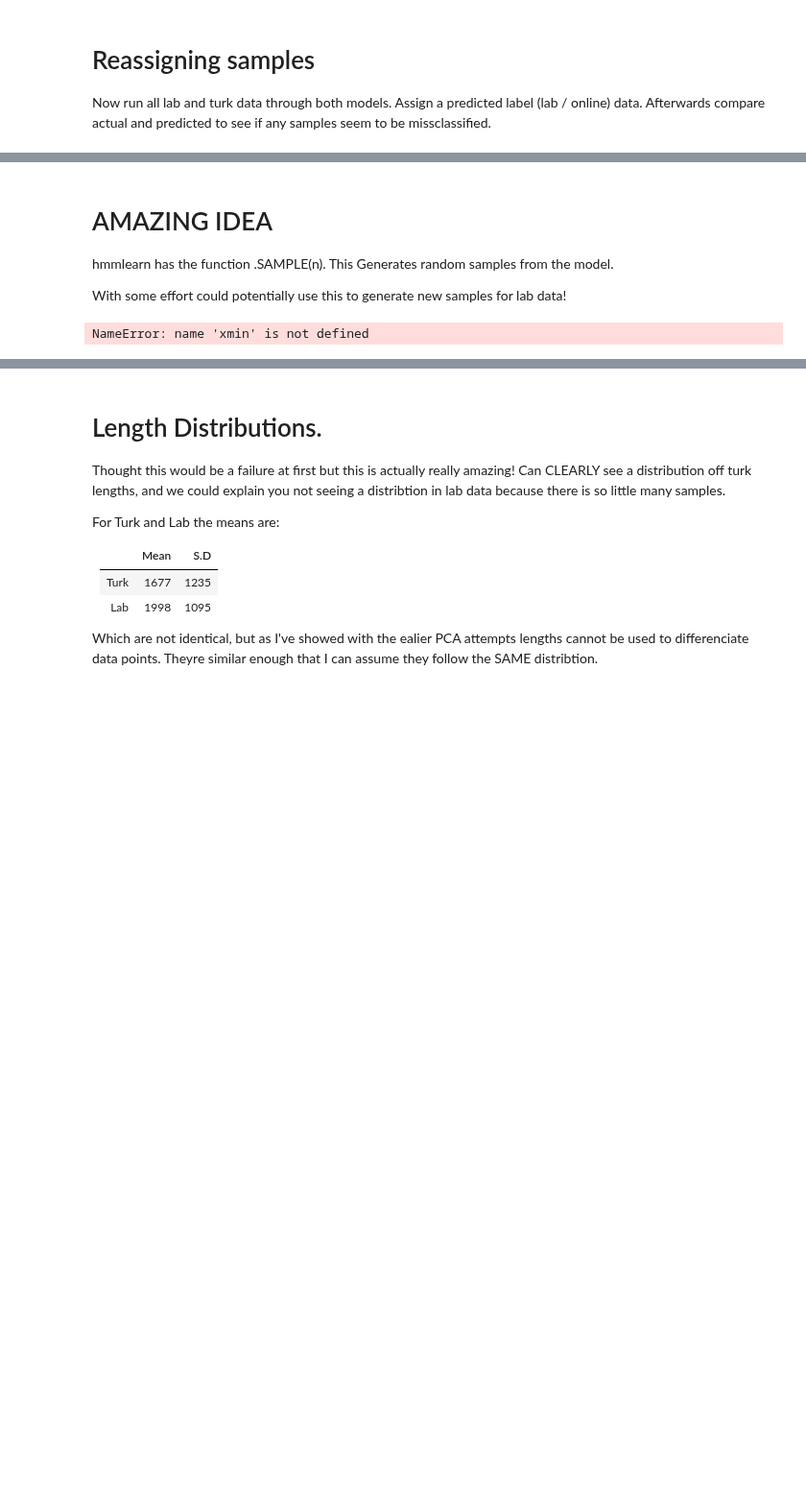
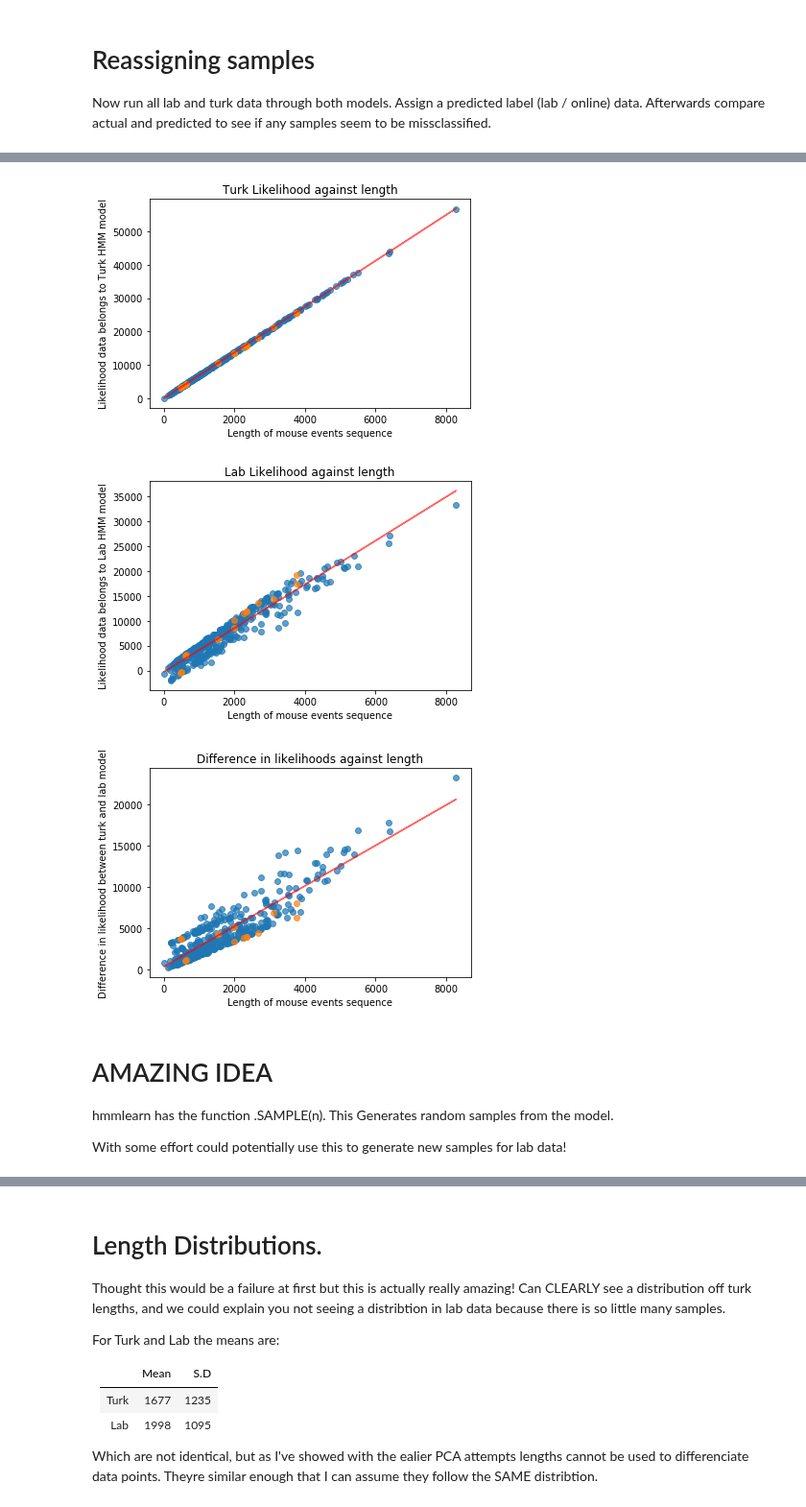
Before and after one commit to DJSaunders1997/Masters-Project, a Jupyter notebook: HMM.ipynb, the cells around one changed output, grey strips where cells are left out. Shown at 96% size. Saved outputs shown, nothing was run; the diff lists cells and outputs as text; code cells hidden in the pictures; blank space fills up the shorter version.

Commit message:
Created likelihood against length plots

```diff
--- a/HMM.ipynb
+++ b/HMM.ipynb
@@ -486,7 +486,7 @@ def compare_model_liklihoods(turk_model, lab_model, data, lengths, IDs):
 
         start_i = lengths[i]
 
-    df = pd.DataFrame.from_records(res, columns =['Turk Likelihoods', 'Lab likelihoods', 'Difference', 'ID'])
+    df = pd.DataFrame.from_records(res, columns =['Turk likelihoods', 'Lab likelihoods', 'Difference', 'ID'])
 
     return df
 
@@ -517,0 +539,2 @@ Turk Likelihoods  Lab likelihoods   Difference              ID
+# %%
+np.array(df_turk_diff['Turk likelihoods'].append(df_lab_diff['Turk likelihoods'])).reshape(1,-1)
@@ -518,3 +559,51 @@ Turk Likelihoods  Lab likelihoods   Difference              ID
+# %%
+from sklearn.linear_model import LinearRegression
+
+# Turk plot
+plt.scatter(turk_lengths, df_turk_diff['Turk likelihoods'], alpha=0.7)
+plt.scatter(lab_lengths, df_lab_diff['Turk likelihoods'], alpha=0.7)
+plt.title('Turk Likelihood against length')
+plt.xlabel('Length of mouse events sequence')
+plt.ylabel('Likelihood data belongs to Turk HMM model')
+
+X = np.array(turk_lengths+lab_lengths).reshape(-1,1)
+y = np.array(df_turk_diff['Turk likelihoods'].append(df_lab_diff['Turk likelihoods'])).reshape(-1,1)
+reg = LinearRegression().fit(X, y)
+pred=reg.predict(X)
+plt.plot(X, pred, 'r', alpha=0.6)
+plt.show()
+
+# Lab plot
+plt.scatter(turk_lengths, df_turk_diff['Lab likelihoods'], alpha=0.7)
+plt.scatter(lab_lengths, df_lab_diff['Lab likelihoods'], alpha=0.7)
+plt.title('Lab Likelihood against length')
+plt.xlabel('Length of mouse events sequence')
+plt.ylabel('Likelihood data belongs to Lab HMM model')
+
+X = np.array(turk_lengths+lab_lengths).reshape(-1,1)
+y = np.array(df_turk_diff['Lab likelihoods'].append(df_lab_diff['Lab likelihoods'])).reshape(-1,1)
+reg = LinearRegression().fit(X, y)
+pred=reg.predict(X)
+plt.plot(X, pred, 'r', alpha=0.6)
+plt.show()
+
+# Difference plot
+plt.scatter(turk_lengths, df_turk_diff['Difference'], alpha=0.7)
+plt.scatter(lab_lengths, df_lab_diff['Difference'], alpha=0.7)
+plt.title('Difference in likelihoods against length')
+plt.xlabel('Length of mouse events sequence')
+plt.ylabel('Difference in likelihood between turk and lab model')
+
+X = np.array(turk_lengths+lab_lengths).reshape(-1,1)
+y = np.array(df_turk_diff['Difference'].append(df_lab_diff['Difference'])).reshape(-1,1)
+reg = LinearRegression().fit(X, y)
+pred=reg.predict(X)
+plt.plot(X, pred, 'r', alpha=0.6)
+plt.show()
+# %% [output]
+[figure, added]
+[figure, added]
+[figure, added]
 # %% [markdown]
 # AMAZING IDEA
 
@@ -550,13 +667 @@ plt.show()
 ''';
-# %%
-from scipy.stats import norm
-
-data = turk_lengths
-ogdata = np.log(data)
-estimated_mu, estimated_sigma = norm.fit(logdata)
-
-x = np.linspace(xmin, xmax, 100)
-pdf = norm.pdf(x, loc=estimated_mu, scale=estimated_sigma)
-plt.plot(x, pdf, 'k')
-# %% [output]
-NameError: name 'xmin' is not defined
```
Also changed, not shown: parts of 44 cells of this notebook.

▬▬▬▬▬▬

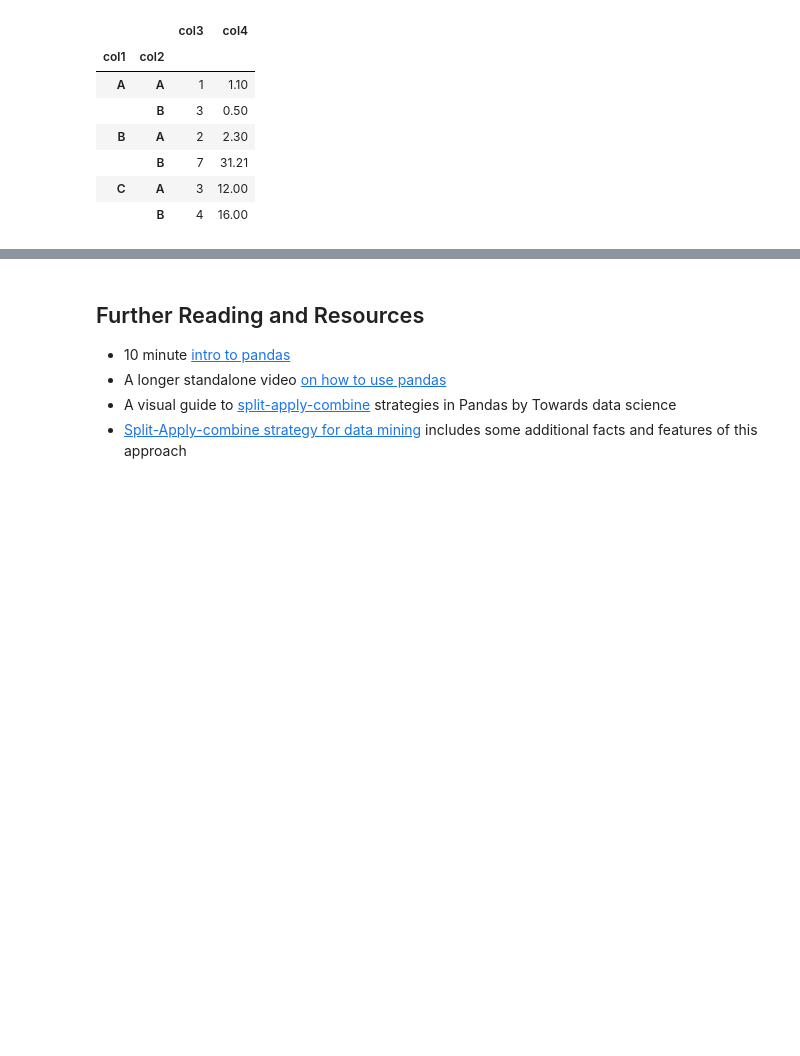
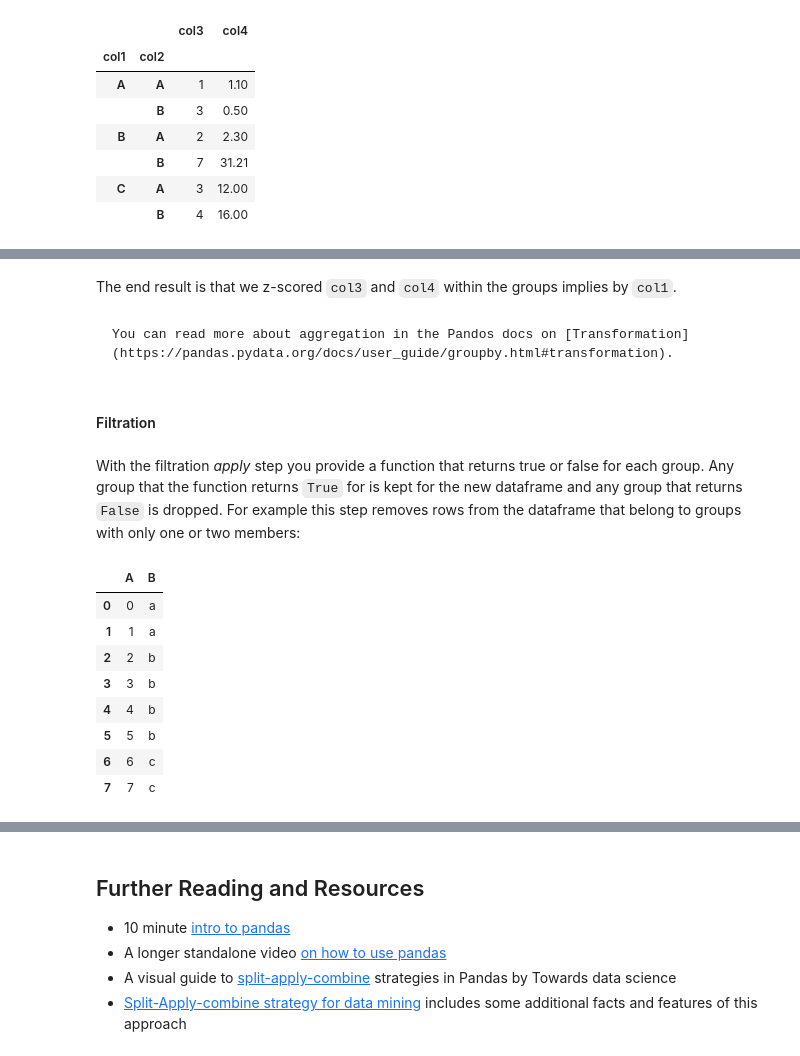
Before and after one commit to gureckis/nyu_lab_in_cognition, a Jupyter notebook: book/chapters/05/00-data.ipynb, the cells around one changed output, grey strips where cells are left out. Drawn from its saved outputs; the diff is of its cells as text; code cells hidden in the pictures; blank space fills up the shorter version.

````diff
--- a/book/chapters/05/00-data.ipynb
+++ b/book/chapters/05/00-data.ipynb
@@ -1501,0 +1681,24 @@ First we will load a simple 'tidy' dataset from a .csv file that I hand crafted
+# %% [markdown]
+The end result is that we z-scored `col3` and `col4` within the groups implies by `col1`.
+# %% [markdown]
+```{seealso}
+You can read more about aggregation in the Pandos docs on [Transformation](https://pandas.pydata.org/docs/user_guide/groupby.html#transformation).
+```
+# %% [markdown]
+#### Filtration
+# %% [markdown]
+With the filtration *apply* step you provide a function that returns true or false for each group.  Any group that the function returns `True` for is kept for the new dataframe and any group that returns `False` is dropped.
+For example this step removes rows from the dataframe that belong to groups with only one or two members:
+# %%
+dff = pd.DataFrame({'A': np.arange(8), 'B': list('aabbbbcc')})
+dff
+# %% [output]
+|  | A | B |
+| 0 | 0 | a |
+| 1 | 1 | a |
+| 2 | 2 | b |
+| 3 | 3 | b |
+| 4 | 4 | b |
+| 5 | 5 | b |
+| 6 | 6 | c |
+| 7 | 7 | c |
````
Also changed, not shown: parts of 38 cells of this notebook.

▬▬▬▬▬▬

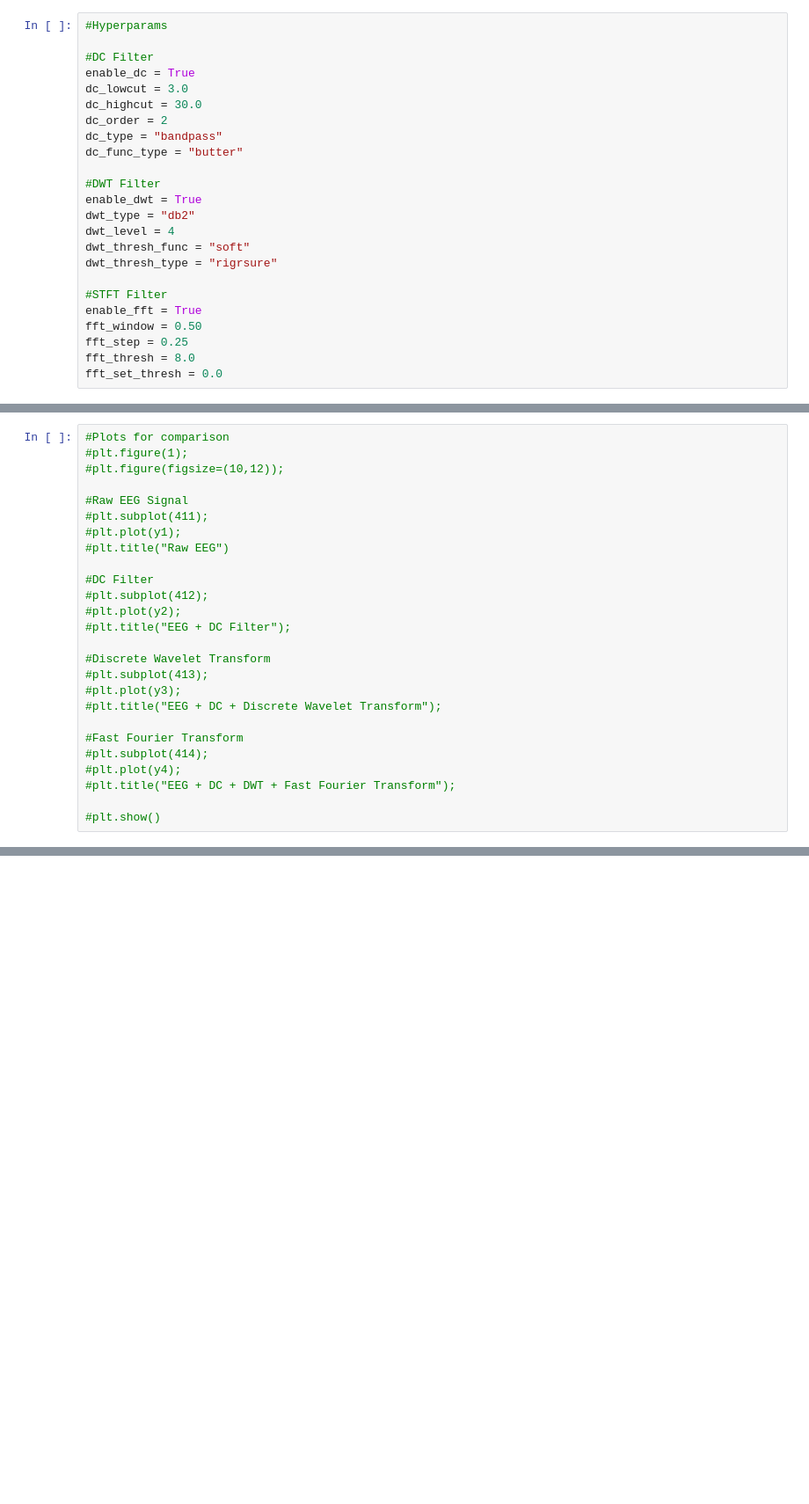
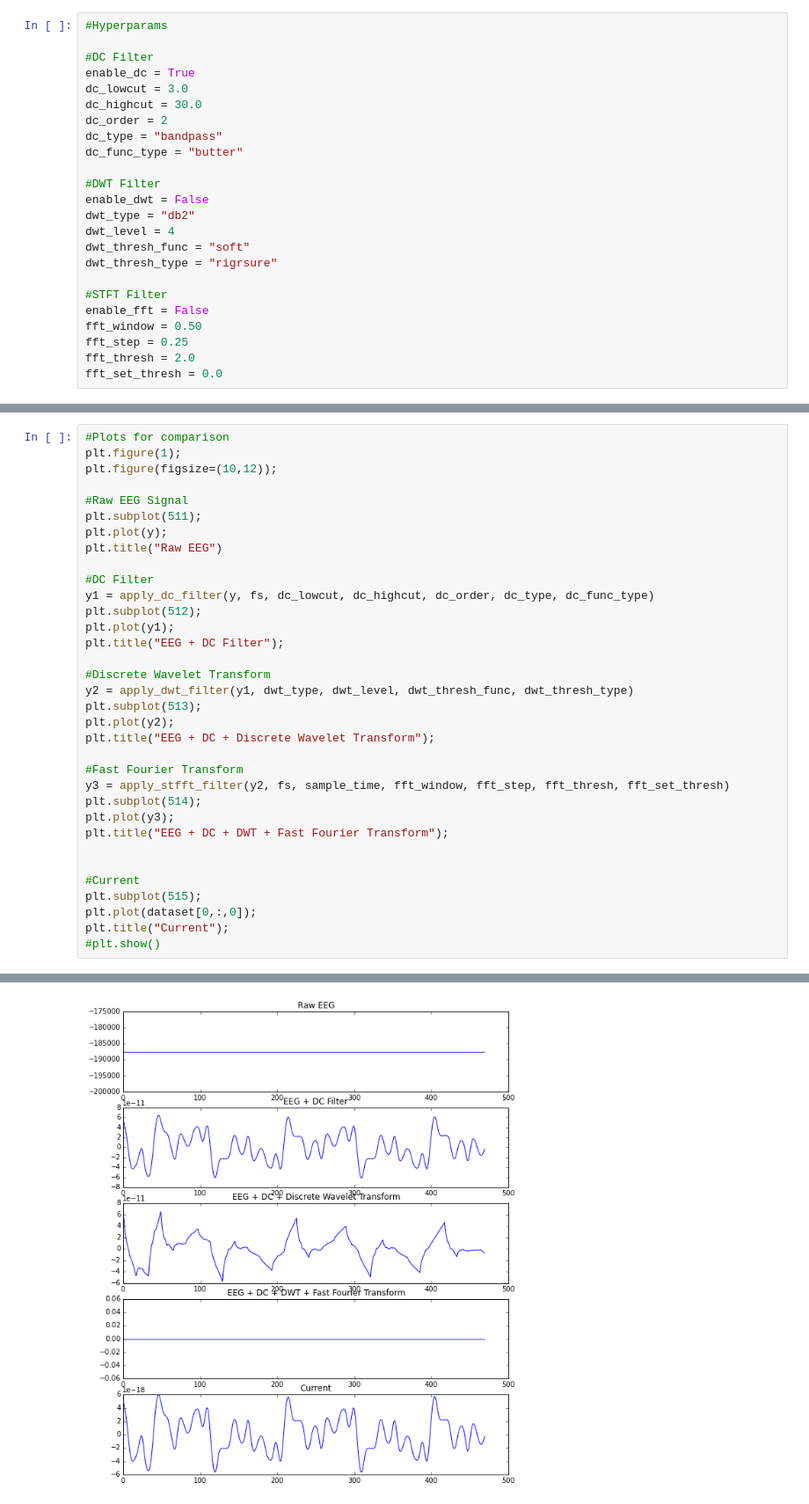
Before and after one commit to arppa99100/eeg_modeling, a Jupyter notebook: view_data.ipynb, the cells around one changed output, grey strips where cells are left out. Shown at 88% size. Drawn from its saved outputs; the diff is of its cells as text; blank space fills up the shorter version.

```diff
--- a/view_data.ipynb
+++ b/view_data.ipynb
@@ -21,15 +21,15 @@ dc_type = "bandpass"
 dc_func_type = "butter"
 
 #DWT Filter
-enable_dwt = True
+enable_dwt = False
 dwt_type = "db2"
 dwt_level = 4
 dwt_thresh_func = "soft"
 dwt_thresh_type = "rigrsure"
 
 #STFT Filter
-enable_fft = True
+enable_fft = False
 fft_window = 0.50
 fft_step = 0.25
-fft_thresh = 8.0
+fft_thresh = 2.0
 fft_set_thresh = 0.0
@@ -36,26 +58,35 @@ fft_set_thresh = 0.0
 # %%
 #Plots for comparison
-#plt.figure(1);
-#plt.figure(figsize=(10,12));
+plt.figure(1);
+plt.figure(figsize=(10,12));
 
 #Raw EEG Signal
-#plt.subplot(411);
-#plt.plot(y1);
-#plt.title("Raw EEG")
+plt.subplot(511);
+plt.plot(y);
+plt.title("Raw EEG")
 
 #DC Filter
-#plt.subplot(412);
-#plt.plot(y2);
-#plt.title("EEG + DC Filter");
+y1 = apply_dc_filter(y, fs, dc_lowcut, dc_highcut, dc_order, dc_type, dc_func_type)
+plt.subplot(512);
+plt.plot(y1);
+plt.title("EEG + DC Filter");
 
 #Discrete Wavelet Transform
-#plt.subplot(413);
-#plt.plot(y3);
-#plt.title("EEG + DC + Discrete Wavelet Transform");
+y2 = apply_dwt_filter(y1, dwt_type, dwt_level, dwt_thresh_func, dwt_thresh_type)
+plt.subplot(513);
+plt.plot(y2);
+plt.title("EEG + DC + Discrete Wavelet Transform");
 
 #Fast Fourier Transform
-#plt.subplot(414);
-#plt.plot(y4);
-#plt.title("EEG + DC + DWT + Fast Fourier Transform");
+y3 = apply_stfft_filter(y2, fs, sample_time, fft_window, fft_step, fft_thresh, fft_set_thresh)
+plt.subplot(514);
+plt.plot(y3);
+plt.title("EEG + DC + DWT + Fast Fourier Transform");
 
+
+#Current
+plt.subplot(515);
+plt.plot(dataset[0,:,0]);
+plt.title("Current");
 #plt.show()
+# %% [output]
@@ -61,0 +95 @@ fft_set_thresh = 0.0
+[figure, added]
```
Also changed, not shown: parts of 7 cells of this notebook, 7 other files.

▬▬▬▬▬▬

Look over the entries for "left", then copy every line that includes that string.

Before and after one commit to DJSaunders1997/Masters-Project, a Jupyter notebook: HMM.ipynb, the cells around one changed output, grey strips where cells are left out. Shown at 96% size. Saved outputs shown, nothing was run; the diff lists cells and outputs as text; code cells hidden in the pictures; blank space fills up the shorter version.
Before and after one commit to gureckis/nyu_lab_in_cognition, a Jupyter notebook: book/chapters/05/00-data.ipynb, the cells around one changed output, grey strips where cells are left out. Drawn from its saved outputs; the diff is of its cells as text; code cells hidden in the pictures; blank space fills up the shorter version.
Before and after one commit to arppa99100/eeg_modeling, a Jupyter notebook: view_data.ipynb, the cells around one changed output, grey strips where cells are left out. Shown at 88% size. Drawn from its saved outputs; the diff is of its cells as text; blank space fills up the shorter version.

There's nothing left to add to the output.